**Data for this task:**
===============

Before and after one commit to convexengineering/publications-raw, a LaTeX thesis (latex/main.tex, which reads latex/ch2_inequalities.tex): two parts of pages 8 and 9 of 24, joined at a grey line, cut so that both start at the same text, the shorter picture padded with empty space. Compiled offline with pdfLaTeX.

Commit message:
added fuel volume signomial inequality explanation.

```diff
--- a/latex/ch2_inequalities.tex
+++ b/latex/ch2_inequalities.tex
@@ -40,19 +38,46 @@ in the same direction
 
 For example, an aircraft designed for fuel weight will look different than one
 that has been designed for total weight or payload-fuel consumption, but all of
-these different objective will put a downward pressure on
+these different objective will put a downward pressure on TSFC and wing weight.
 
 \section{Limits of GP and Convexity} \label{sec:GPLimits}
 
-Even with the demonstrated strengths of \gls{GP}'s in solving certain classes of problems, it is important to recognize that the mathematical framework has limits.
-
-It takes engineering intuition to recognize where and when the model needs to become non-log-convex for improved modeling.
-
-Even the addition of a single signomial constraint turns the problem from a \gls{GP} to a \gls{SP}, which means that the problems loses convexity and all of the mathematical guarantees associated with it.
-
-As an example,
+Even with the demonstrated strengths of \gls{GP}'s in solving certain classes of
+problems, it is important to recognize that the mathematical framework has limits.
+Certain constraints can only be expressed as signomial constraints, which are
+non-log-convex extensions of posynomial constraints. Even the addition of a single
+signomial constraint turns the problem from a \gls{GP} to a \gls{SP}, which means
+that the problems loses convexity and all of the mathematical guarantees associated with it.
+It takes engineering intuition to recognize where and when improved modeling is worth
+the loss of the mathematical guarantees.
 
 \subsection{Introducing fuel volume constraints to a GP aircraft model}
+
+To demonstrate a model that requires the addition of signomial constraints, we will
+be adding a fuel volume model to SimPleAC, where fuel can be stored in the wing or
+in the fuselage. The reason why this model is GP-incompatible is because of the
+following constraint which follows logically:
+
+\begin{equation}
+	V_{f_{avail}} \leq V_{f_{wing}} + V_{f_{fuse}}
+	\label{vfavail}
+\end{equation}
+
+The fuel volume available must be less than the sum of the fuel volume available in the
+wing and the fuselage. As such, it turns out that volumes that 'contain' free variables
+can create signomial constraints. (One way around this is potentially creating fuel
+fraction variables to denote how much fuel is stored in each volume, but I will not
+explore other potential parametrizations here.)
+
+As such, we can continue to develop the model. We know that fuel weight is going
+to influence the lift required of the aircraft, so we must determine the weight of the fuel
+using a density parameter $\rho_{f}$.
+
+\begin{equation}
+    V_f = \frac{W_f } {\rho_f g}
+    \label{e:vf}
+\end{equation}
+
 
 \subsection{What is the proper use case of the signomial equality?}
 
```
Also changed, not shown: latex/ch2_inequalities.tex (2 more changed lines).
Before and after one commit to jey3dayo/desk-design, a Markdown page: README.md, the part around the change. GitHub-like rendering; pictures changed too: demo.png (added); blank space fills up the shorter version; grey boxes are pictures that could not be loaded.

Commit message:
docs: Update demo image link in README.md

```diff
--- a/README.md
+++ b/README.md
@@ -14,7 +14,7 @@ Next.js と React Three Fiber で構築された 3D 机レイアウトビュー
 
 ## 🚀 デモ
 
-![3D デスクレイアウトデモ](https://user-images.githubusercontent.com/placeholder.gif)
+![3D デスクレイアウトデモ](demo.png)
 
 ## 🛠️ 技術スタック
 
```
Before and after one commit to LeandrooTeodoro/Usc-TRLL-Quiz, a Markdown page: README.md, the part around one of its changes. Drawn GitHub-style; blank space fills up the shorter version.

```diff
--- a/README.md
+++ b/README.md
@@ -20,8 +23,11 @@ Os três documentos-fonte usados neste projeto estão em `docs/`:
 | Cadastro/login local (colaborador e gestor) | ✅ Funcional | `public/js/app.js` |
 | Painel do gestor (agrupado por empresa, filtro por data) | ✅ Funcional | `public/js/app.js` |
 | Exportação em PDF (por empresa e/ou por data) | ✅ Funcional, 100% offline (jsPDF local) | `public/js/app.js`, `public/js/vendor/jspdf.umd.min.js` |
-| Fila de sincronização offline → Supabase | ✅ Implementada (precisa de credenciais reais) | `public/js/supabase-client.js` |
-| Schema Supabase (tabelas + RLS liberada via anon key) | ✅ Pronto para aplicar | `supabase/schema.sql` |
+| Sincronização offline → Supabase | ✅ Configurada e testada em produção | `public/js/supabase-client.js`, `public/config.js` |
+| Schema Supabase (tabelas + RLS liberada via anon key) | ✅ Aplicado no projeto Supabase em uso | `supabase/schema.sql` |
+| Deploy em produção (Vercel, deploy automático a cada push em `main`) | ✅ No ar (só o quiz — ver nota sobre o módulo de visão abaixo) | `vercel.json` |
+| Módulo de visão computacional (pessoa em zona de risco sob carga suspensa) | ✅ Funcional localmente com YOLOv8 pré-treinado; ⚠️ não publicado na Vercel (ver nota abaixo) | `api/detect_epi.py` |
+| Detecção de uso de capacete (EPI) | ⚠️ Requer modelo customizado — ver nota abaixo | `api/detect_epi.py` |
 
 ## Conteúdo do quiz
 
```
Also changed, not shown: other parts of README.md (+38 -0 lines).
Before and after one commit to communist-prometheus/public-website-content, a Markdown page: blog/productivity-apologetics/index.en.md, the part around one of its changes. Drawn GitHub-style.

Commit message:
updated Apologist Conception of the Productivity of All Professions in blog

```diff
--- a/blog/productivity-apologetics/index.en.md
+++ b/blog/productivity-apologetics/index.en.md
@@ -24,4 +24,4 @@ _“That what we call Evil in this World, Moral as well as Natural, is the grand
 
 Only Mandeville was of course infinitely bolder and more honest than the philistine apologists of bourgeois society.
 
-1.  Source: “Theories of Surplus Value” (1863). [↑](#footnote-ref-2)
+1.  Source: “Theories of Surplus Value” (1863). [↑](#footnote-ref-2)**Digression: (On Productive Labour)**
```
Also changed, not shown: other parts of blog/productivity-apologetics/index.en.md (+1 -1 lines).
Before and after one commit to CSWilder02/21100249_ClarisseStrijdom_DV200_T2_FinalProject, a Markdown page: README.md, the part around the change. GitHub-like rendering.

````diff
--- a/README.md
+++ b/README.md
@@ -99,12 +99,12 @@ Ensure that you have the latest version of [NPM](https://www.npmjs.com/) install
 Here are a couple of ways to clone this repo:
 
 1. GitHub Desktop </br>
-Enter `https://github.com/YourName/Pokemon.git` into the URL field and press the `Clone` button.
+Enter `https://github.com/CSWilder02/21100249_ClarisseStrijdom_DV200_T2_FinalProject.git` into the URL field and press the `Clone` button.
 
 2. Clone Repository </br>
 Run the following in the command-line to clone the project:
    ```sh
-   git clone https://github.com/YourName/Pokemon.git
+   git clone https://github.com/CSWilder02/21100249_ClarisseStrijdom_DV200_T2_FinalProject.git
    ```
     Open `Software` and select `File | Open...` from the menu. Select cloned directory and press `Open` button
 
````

===============

**Problem:** Each line of the material above is to be retyped verbatim.

**Result for this task:**
Before and after one commit to convexengineering/publications-raw, a LaTeX thesis (latex/main.tex, which reads latex/ch2_inequalities.tex): two parts of pages 8 and 9 of 24, joined at a grey line, cut so that both start at the same text, the shorter picture padded with empty space. Compiled offline with pdfLaTeX.

Commit message:
added fuel volume signomial inequality explanation.

```diff
--- a/latex/ch2_inequalities.tex
+++ b/latex/ch2_inequalities.tex
@@ -40,19 +38,46 @@ in the same direction
 
 For example, an aircraft designed for fuel weight will look different than one
 that has been designed for total weight or payload-fuel consumption, but all of
-these different objective will put a downward pressure on
+these different objective will put a downward pressure on TSFC and wing weight.
 
 \section{Limits of GP and Convexity} \label{sec:GPLimits}
 
-Even with the demonstrated strengths of \gls{GP}'s in solving certain classes of problems, it is important to recognize that the mathematical framework has limits.
-
-It takes engineering intuition to recognize where and when the model needs to become non-log-convex for improved modeling.
-
-Even the addition of a single signomial constraint turns the problem from a \gls{GP} to a \gls{SP}, which means that the problems loses convexity and all of the mathematical guarantees associated with it.
-
-As an example,
+Even with the demonstrated strengths of \gls{GP}'s in solving certain classes of
+problems, it is important to recognize that the mathematical framework has limits.
+Certain constraints can only be expressed as signomial constraints, which are
+non-log-convex extensions of posynomial constraints. Even the addition of a single
+signomial constraint turns the problem from a \gls{GP} to a \gls{SP}, which means
+that the problems loses convexity and all of the mathematical guarantees associated with it.
+It takes engineering intuition to recognize where and when improved modeling is worth
+the loss of the mathematical guarantees.
 
 \subsection{Introducing fuel volume constraints to a GP aircraft model}
+
+To demonstrate a model that requires the addition of signomial constraints, we will
+be adding a fuel volume model to SimPleAC, where fuel can be stored in the wing or
+in the fuselage. The reason why this model is GP-incompatible is because of the
+following constraint which follows logically:
+
+\begin{equation}
+	V_{f_{avail}} \leq V_{f_{wing}} + V_{f_{fuse}}
+	\label{vfavail}
+\end{equation}
+
+The fuel volume available must be less than the sum of the fuel volume available in the
+wing and the fuselage. As such, it turns out that volumes that 'contain' free variables
+can create signomial constraints. (One way around this is potentially creating fuel
+fraction variables to denote how much fuel is stored in each volume, but I will not
+explore other potential parametrizations here.)
+
+As such, we can continue to develop the model. We know that fuel weight is going
+to influence the lift required of the aircraft, so we must determine the weight of the fuel
+using a density parameter $\rho_{f}$.
+
+\begin{equation}
+    V_f = \frac{W_f } {\rho_f g}
+    \label{e:vf}
+\end{equation}
+
 
 \subsection{What is the proper use case of the signomial equality?}
 
```
Also changed, not shown: latex/ch2_inequalities.tex (2 more changed lines).
Before and after one commit to jey3dayo/desk-design, a Markdown page: README.md, the part around the change. GitHub-like rendering; pictures changed too: demo.png (added); blank space fills up the shorter version; grey boxes are pictures that could not be loaded.

Commit message:
docs: Update demo image link in README.md

```diff
--- a/README.md
+++ b/README.md
@@ -14,7 +14,7 @@ Next.js と React Three Fiber で構築された 3D 机レイアウトビュー
 
 ## 🚀 デモ
 
-![3D デスクレイアウトデモ](https://user-images.githubusercontent.com/placeholder.gif)
+![3D デスクレイアウトデモ](demo.png)
 
 ## 🛠️ 技術スタック
 
```
Before and after one commit to LeandrooTeodoro/Usc-TRLL-Quiz, a Markdown page: README.md, the part around one of its changes. Drawn GitHub-style; blank space fills up the shorter version.

```diff
--- a/README.md
+++ b/README.md
@@ -20,8 +23,11 @@ Os três documentos-fonte usados neste projeto estão em `docs/`:
 | Cadastro/login local (colaborador e gestor) | ✅ Funcional | `public/js/app.js` |
 | Painel do gestor (agrupado por empresa, filtro por data) | ✅ Funcional | `public/js/app.js` |
 | Exportação em PDF (por empresa e/ou por data) | ✅ Funcional, 100% offline (jsPDF local) | `public/js/app.js`, `public/js/vendor/jspdf.umd.min.js` |
-| Fila de sincronização offline → Supabase | ✅ Implementada (precisa de credenciais reais) | `public/js/supabase-client.js` |
-| Schema Supabase (tabelas + RLS liberada via anon key) | ✅ Pronto para aplicar | `supabase/schema.sql` |
+| Sincronização offline → Supabase | ✅ Configurada e testada em produção | `public/js/supabase-client.js`, `public/config.js` |
+| Schema Supabase (tabelas + RLS liberada via anon key) | ✅ Aplicado no projeto Supabase em uso | `supabase/schema.sql` |
+| Deploy em produção (Vercel, deploy automático a cada push em `main`) | ✅ No ar (só o quiz — ver nota sobre o módulo de visão abaixo) | `vercel.json` |
+| Módulo de visão computacional (pessoa em zona de risco sob carga suspensa) | ✅ Funcional localmente com YOLOv8 pré-treinado; ⚠️ não publicado na Vercel (ver nota abaixo) | `api/detect_epi.py` |
+| Detecção de uso de capacete (EPI) | ⚠️ Requer modelo customizado — ver nota abaixo | `api/detect_epi.py` |
 
 ## Conteúdo do quiz
 
```
Also changed, not shown: other parts of README.md (+38 -0 lines).
Before and after one commit to communist-prometheus/public-website-content, a Markdown page: blog/productivity-apologetics/index.en.md, the part around one of its changes. Drawn GitHub-style.

Commit message:
updated Apologist Conception of the Productivity of All Professions in blog

```diff
--- a/blog/productivity-apologetics/index.en.md
+++ b/blog/productivity-apologetics/index.en.md
@@ -24,4 +24,4 @@ _“That what we call Evil in this World, Moral as well as Natural, is the grand
 
 Only Mandeville was of course infinitely bolder and more honest than the philistine apologists of bourgeois society.
 
-1.  Source: “Theories of Surplus Value” (1863). [↑](#footnote-ref-2)
+1.  Source: “Theories of Surplus Value” (1863). [↑](#footnote-ref-2)**Digression: (On Productive Labour)**
```
Also changed, not shown: other parts of blog/productivity-apologetics/index.en.md (+1 -1 lines).
Before and after one commit to CSWilder02/21100249_ClarisseStrijdom_DV200_T2_FinalProject, a Markdown page: README.md, the part around the change. GitHub-like rendering.

````diff
--- a/README.md
+++ b/README.md
@@ -99,12 +99,12 @@ Ensure that you have the latest version of [NPM](https://www.npmjs.com/) install
 Here are a couple of ways to clone this repo:
 
 1. GitHub Desktop </br>
-Enter `https://github.com/YourName/Pokemon.git` into the URL field and press the `Clone` button.
+Enter `https://github.com/CSWilder02/21100249_ClarisseStrijdom_DV200_T2_FinalProject.git` into the URL field and press the `Clone` button.
 
 2. Clone Repository </br>
 Run the following in the command-line to clone the project:
    ```sh
-   git clone https://github.com/YourName/Pokemon.git
+   git clone https://github.com/CSWilder02/21100249_ClarisseStrijdom_DV200_T2_FinalProject.git
    ```
     Open `Software` and select `File | Open...` from the menu. Select cloned directory and press `Open` button
 
````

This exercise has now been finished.